Once the images are set aside, return every entry exactly.

(Web page revision data)
──────────────────────────────

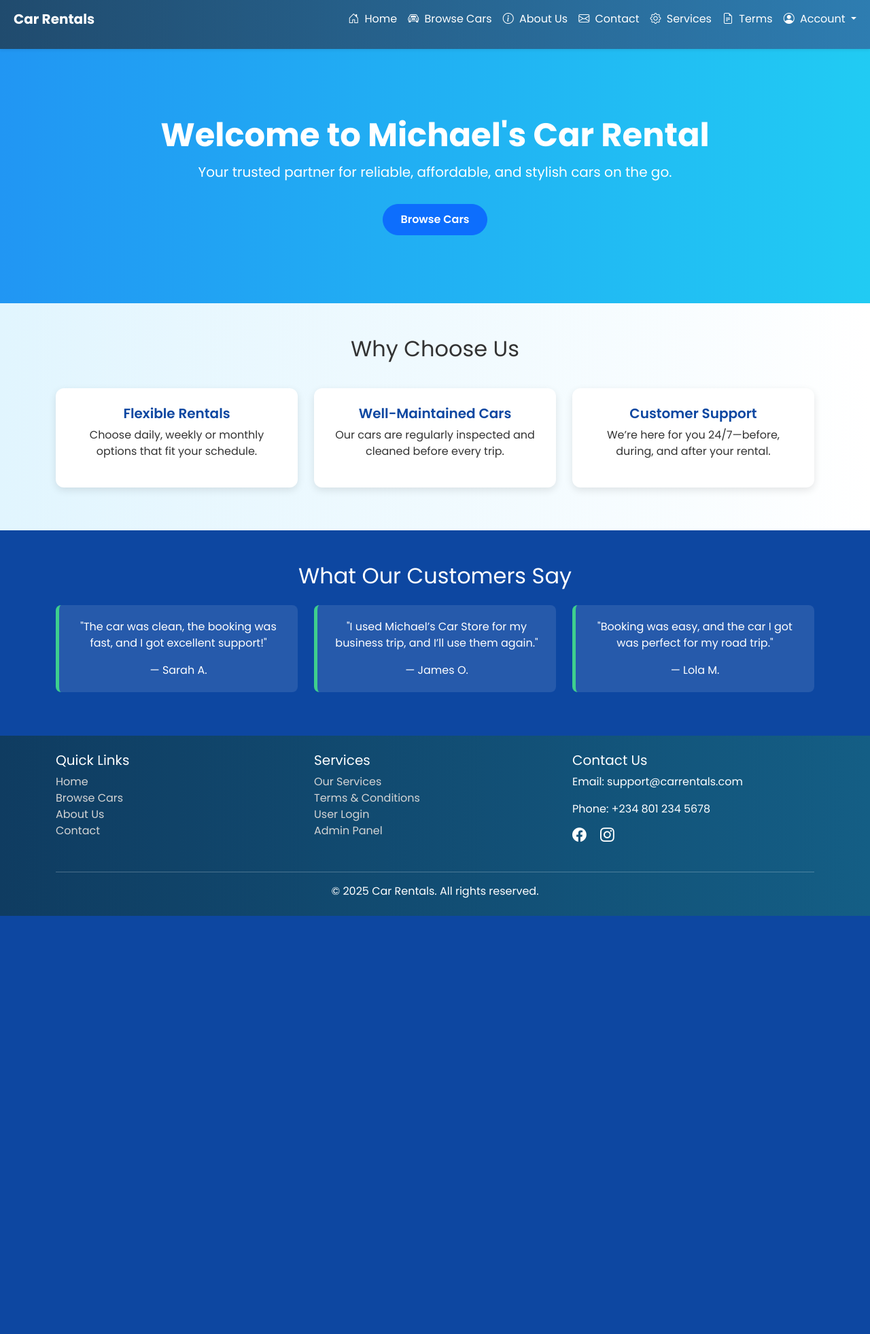
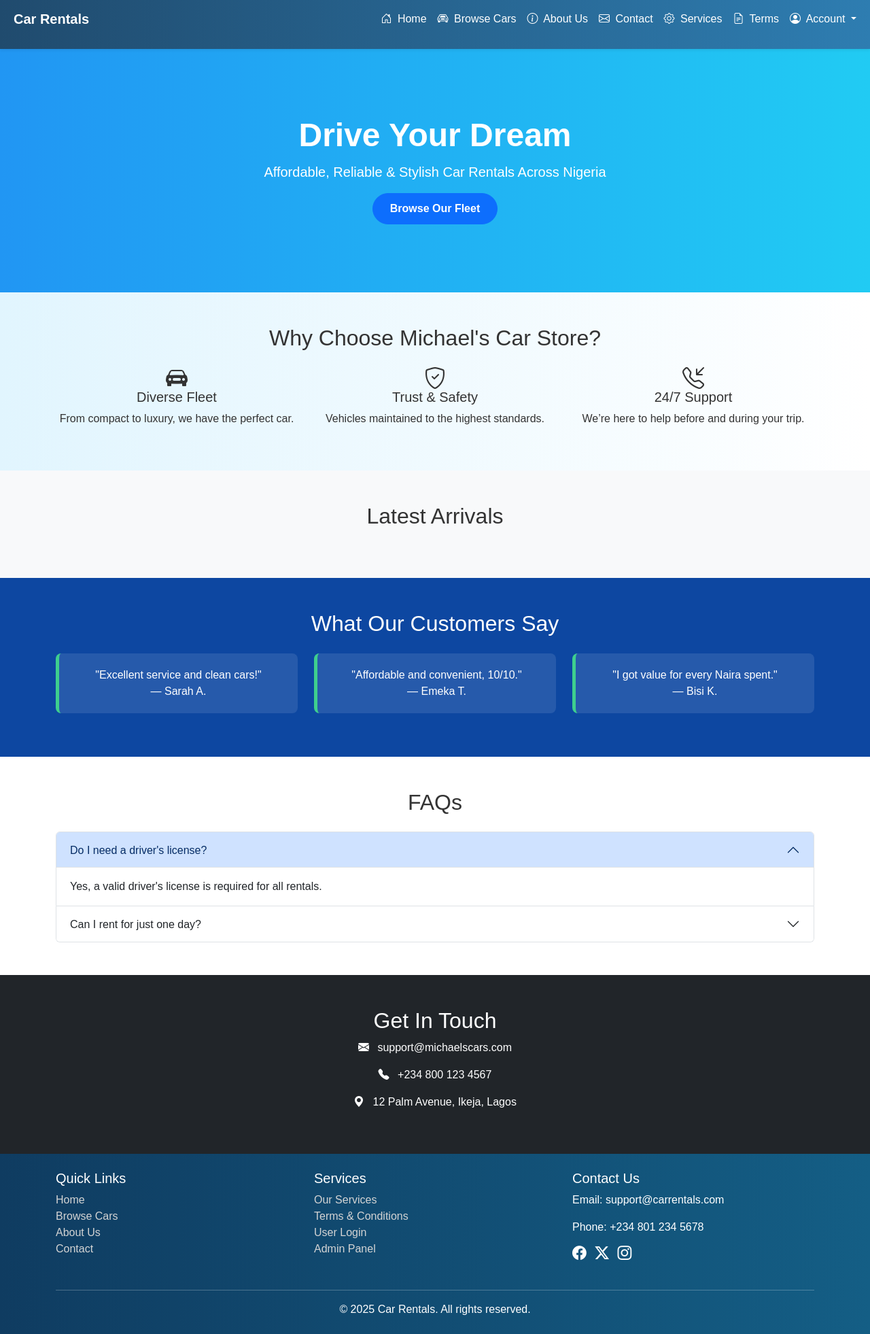
Before and after one commit to Michaelpraise-code/CarRentalApp, a PHP site: page / in a window 1280 px wide. Shown: the whole page at 68% size. Before the commit the page ends 1347 px from the top, so only its background shows below. Run offline with PHP 8.4, Linux system fonts and the light colour scheme; data that the repository does not hold is empty; a stand-in replaces the project's code that opens the database connection.

Commit message:
initial commit

```diff
--- a/index.php
+++ b/index.php
@@ -1,79 +1,98 @@
 <?php include 'components/NavBar.php'; ?>
+<?php require 'config/db-connect.php'; ?>
+
+<?php
+$stmt = $pdo->prepare("SELECT * FROM cars ORDER BY id DESC LIMIT 4");
+$stmt->execute();
+$cars = $stmt->fetchAll(PDO::FETCH_ASSOC);
+?>
+
 <!DOCTYPE html>
 <html lang="en">
 <head>
   <meta charset="UTF-8" />
   <meta name="viewport" content="width=device-width, initial-scale=1" />
-  <title>Home | Car Rental</title>
-
+  <title>Home | Car Rentals</title>
   <link rel="stylesheet" href="assets/bootstrap/dist/css/bootstrap.min.css" />
   <link rel="stylesheet" href="assets/css/index.css" />
-  <link href="https://fonts.googleapis.com/css2?family=Poppins:wght@400;600;700&display=swap" rel="stylesheet" />
+  <link rel="stylesheet" href="https://cdn.jsdelivr.net/npm/bootstrap-icons/font/bootstrap-icons.css">
 </head>
 <body>
 
-  <header class="hero-section text-center text-white">
+<header class="hero-section text-white text-center">
   <div class="container">
-      <h1>Welcome to Michael's Car Rental</h1>
-      <p>Your trusted partner for reliable, affordable, and stylish cars on the go.</p>
-      <a href="cars.php" class="btn btn-primary mt-3">Browse Cars</a>
+    <h1>Drive Your Dream</h1>
+    <p>Affordable, Reliable & Stylish Car Rentals Across Nigeria</p>
+    <a href="cars.php" class="btn btn-primary">Browse Our Fleet</a>
   </div>
 </header>
 
-  <section class="features container text-center my-5">
-    <h2>Why Choose Us</h2>
+<section class="why-us text-center py-5">
+  <div class="container">
+    <h2>Why Choose Michael's Car Store?</h2>
     <div class="row mt-4">
-      <div class="col-md-4">
-        <div class="feature-box">
-          <h5>Flexible Rentals</h5>
-          <p>Choose daily, weekly or monthly options that fit your schedule.</p>
+      <div class="col-md-4"><i class="bi bi-car-front-fill fs-2 mb-2"></i><h5>Diverse Fleet</h5><p>From compact to luxury, we have the perfect car.</p></div>
+      <div class="col-md-4"><i class="bi bi-shield-check fs-2 mb-2"></i><h5>Trust & Safety</h5><p>Vehicles maintained to the highest standards.</p></div>
+      <div class="col-md-4"><i class="bi bi-telephone-inbound fs-2 mb-2"></i><h5>24/7 Support</h5><p>We’re here to help before and during your trip.</p></div>
     </div>
   </div>
-      <div class="col-md-4">
-        <div class="feature-box">
-          <h5>Well-Maintained Cars</h5>
-          <p>Our cars are regularly inspected and cleaned before every trip.</p>
+</section>
+
+<section class="latest-cars py-5 bg-light">
+  <div class="container">
+    <h2 class="text-center mb-4">Latest Arrivals</h2>
+    <div class="row">
+      <?php foreach($cars as $car): ?>
+        <div class="col-md-3 mb-4">
+          <div class="car-box p-3 rounded shadow-sm bg-white">
+            <img src="<?= $car['image'] ?? 'assets/images/default-car.jpg' ?>" class="img-fluid mb-2" alt="Car Image">
+            <h6><?= $car['make'] ?> <?= $car['model'] ?></h6>
+            <p><?= $car['year'] ?> • ₦<?= number_format($car['daily_rate']) ?>/day</p>
+            <a href="car.php?id=<?= $car['id'] ?>" class="btn btn-outline-primary btn-sm">View</a>
           </div>
         </div>
-      <div class="col-md-4">
-        <div class="feature-box">
-          <h5>Customer Support</h5>
-          <p>We’re here for you 24/7—before, during, and after your rental.</p>
-        </div>
+      <?php endforeach; ?>
     </div>
   </div>
 </section>
 
 <section class="testimonials text-white py-5">
   <div class="container text-center">
-      <h2 class="mb-4">What Our Customers Say</h2>
-      <div class="row">
-        <div class="col-md-4">
-          <blockquote>
-            <p>"The car was clean, the booking was fast, and I got excellent support!"</p>
-            <footer>— Sarah A.</footer>
-          </blockquote>
+    <h2>What Our Customers Say</h2>
+    <div class="row mt-4">
+      <div class="col-md-4"><blockquote>"Excellent service and clean cars!"<footer>— Sarah A.</footer></blockquote></div>
+      <div class="col-md-4"><blockquote>"Affordable and convenient, 10/10."<footer>— Emeka T.</footer></blockquote></div>
+      <div class="col-md-4"><blockquote>"I got value for every Naira spent."<footer>— Bisi K.</footer></blockquote></div>
     </div>
-        <div class="col-md-4">
-          <blockquote>
-            <p>"I used Michael’s Car Store for my business trip, and I’ll use them again."</p>
-            <footer>— James O.</footer>
-          </blockquote>
   </div>
-        <div class="col-md-4">
-          <blockquote>
-            <p>"Booking was easy, and the car I got was perfect for my road trip."</p>
-            <footer>— Lola M.</footer>
-          </blockquote>
+</section>
+
+<section class="faq-section py-5 bg-white">
+  <div class="container">
+    <h2 class="text-center mb-4">FAQs</h2>
+    <div class="accordion" id="faqAccordion">
+      <div class="accordion-item">
+        <h2 class="accordion-header"><button class="accordion-button" type="button" data-bs-toggle="collapse" data-bs-target="#faq1">Do I need a driver's license?</button></h2>
+        <div id="faq1" class="accordion-collapse collapse show" data-bs-parent="#faqAccordion"><div class="accordion-body">Yes, a valid driver's license is required for all rentals.</div></div>
+      </div>
+      <div class="accordion-item">
+        <h2 class="accordion-header"><button class="accordion-button collapsed" type="button" data-bs-toggle="collapse" data-bs-target="#faq2">Can I rent for just one day?</button></h2>
+        <div id="faq2" class="accordion-collapse collapse" data-bs-parent="#faqAccordion"><div class="accordion-body">Yes, our rentals start from a 24-hour period.</div></div>
       </div>
     </div>
   </div>
 </section>
 
+<section class="contact-info py-5 text-white bg-dark text-center">
+  <div class="container">
+    <h2>Get In Touch</h2>
+    <p><i class="bi bi-envelope-fill me-2"></i> support@michaelscars.com</p>
+    <p><i class="bi bi-telephone-fill me-2"></i> +234 800 123 4567</p>
+    <p><i class="bi bi-geo-alt-fill me-2"></i> 12 Palm Avenue, Ikeja, Lagos</p>
+  </div>
+</section>
+
 <?php include 'footer.php'; ?>
-
-
 <script src="assets/bootstrap/dist/js/bootstrap.bundle.min.js"></script>
-
 </body>
 </html>
```
Lines whose indentation alone changed are shown as unchanged.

──────────────────────────────

● **OUTPUT FOR THIS TASK**:
Before and after one commit to Michaelpraise-code/CarRentalApp, a PHP site: page / in a window 1280 px wide. Shown: the whole page at 68% size. Before the commit the page ends 1347 px from the top, so only its background shows below. Run offline with PHP 8.4, Linux system fonts and the light colour scheme; data that the repository does not hold is empty; a stand-in replaces the project's code that opens the database connection.

Commit message:
initial commit

```diff
--- a/index.php
+++ b/index.php
@@ -1,79 +1,98 @@
 <?php include 'components/NavBar.php'; ?>
+<?php require 'config/db-connect.php'; ?>
+
+<?php
+$stmt = $pdo->prepare("SELECT * FROM cars ORDER BY id DESC LIMIT 4");
+$stmt->execute();
+$cars = $stmt->fetchAll(PDO::FETCH_ASSOC);
+?>
+
 <!DOCTYPE html>
 <html lang="en">
 <head>
   <meta charset="UTF-8" />
   <meta name="viewport" content="width=device-width, initial-scale=1" />
-  <title>Home | Car Rental</title>
-
+  <title>Home | Car Rentals</title>
   <link rel="stylesheet" href="assets/bootstrap/dist/css/bootstrap.min.css" />
   <link rel="stylesheet" href="assets/css/index.css" />
-  <link href="https://fonts.googleapis.com/css2?family=Poppins:wght@400;600;700&display=swap" rel="stylesheet" />
+  <link rel="stylesheet" href="https://cdn.jsdelivr.net/npm/bootstrap-icons/font/bootstrap-icons.css">
 </head>
 <body>
 
-  <header class="hero-section text-center text-white">
+<header class="hero-section text-white text-center">
   <div class="container">
-      <h1>Welcome to Michael's Car Rental</h1>
-      <p>Your trusted partner for reliable, affordable, and stylish cars on the go.</p>
-      <a href="cars.php" class="btn btn-primary mt-3">Browse Cars</a>
+    <h1>Drive Your Dream</h1>
+    <p>Affordable, Reliable & Stylish Car Rentals Across Nigeria</p>
+    <a href="cars.php" class="btn btn-primary">Browse Our Fleet</a>
   </div>
 </header>
 
-  <section class="features container text-center my-5">
-    <h2>Why Choose Us</h2>
+<section class="why-us text-center py-5">
+  <div class="container">
+    <h2>Why Choose Michael's Car Store?</h2>
     <div class="row mt-4">
-      <div class="col-md-4">
-        <div class="feature-box">
-          <h5>Flexible Rentals</h5>
-          <p>Choose daily, weekly or monthly options that fit your schedule.</p>
+      <div class="col-md-4"><i class="bi bi-car-front-fill fs-2 mb-2"></i><h5>Diverse Fleet</h5><p>From compact to luxury, we have the perfect car.</p></div>
+      <div class="col-md-4"><i class="bi bi-shield-check fs-2 mb-2"></i><h5>Trust & Safety</h5><p>Vehicles maintained to the highest standards.</p></div>
+      <div class="col-md-4"><i class="bi bi-telephone-inbound fs-2 mb-2"></i><h5>24/7 Support</h5><p>We’re here to help before and during your trip.</p></div>
     </div>
   </div>
-      <div class="col-md-4">
-        <div class="feature-box">
-          <h5>Well-Maintained Cars</h5>
-          <p>Our cars are regularly inspected and cleaned before every trip.</p>
+</section>
+
+<section class="latest-cars py-5 bg-light">
+  <div class="container">
+    <h2 class="text-center mb-4">Latest Arrivals</h2>
+    <div class="row">
+      <?php foreach($cars as $car): ?>
+        <div class="col-md-3 mb-4">
+          <div class="car-box p-3 rounded shadow-sm bg-white">
+            <img src="<?= $car['image'] ?? 'assets/images/default-car.jpg' ?>" class="img-fluid mb-2" alt="Car Image">
+            <h6><?= $car['make'] ?> <?= $car['model'] ?></h6>
+            <p><?= $car['year'] ?> • ₦<?= number_format($car['daily_rate']) ?>/day</p>
+            <a href="car.php?id=<?= $car['id'] ?>" class="btn btn-outline-primary btn-sm">View</a>
           </div>
         </div>
-      <div class="col-md-4">
-        <div class="feature-box">
-          <h5>Customer Support</h5>
-          <p>We’re here for you 24/7—before, during, and after your rental.</p>
-        </div>
+      <?php endforeach; ?>
     </div>
   </div>
 </section>
 
 <section class="testimonials text-white py-5">
   <div class="container text-center">
-      <h2 class="mb-4">What Our Customers Say</h2>
-      <div class="row">
-        <div class="col-md-4">
-          <blockquote>
-            <p>"The car was clean, the booking was fast, and I got excellent support!"</p>
-            <footer>— Sarah A.</footer>
-          </blockquote>
+    <h2>What Our Customers Say</h2>
+    <div class="row mt-4">
+      <div class="col-md-4"><blockquote>"Excellent service and clean cars!"<footer>— Sarah A.</footer></blockquote></div>
+      <div class="col-md-4"><blockquote>"Affordable and convenient, 10/10."<footer>— Emeka T.</footer></blockquote></div>
+      <div class="col-md-4"><blockquote>"I got value for every Naira spent."<footer>— Bisi K.</footer></blockquote></div>
     </div>
-        <div class="col-md-4">
-          <blockquote>
-            <p>"I used Michael’s Car Store for my business trip, and I’ll use them again."</p>
-            <footer>— James O.</footer>
-          </blockquote>
   </div>
-        <div class="col-md-4">
-          <blockquote>
-            <p>"Booking was easy, and the car I got was perfect for my road trip."</p>
-            <footer>— Lola M.</footer>
-          </blockquote>
+</section>
+
+<section class="faq-section py-5 bg-white">
+  <div class="container">
+    <h2 class="text-center mb-4">FAQs</h2>
+    <div class="accordion" id="faqAccordion">
+      <div class="accordion-item">
+        <h2 class="accordion-header"><button class="accordion-button" type="button" data-bs-toggle="collapse" data-bs-target="#faq1">Do I need a driver's license?</button></h2>
+        <div id="faq1" class="accordion-collapse collapse show" data-bs-parent="#faqAccordion"><div class="accordion-body">Yes, a valid driver's license is required for all rentals.</div></div>
+      </div>
+      <div class="accordion-item">
+        <h2 class="accordion-header"><button class="accordion-button collapsed" type="button" data-bs-toggle="collapse" data-bs-target="#faq2">Can I rent for just one day?</button></h2>
+        <div id="faq2" class="accordion-collapse collapse" data-bs-parent="#faqAccordion"><div class="accordion-body">Yes, our rentals start from a 24-hour period.</div></div>
       </div>
     </div>
   </div>
 </section>
 
+<section class="contact-info py-5 text-white bg-dark text-center">
+  <div class="container">
+    <h2>Get In Touch</h2>
+    <p><i class="bi bi-envelope-fill me-2"></i> support@michaelscars.com</p>
+    <p><i class="bi bi-telephone-fill me-2"></i> +234 800 123 4567</p>
+    <p><i class="bi bi-geo-alt-fill me-2"></i> 12 Palm Avenue, Ikeja, Lagos</p>
+  </div>
+</section>
+
 <?php include 'footer.php'; ?>
-
-
 <script src="assets/bootstrap/dist/js/bootstrap.bundle.min.js"></script>
-
 </body>
 </html>
```
Lines whose indentation alone changed are shown as unchanged.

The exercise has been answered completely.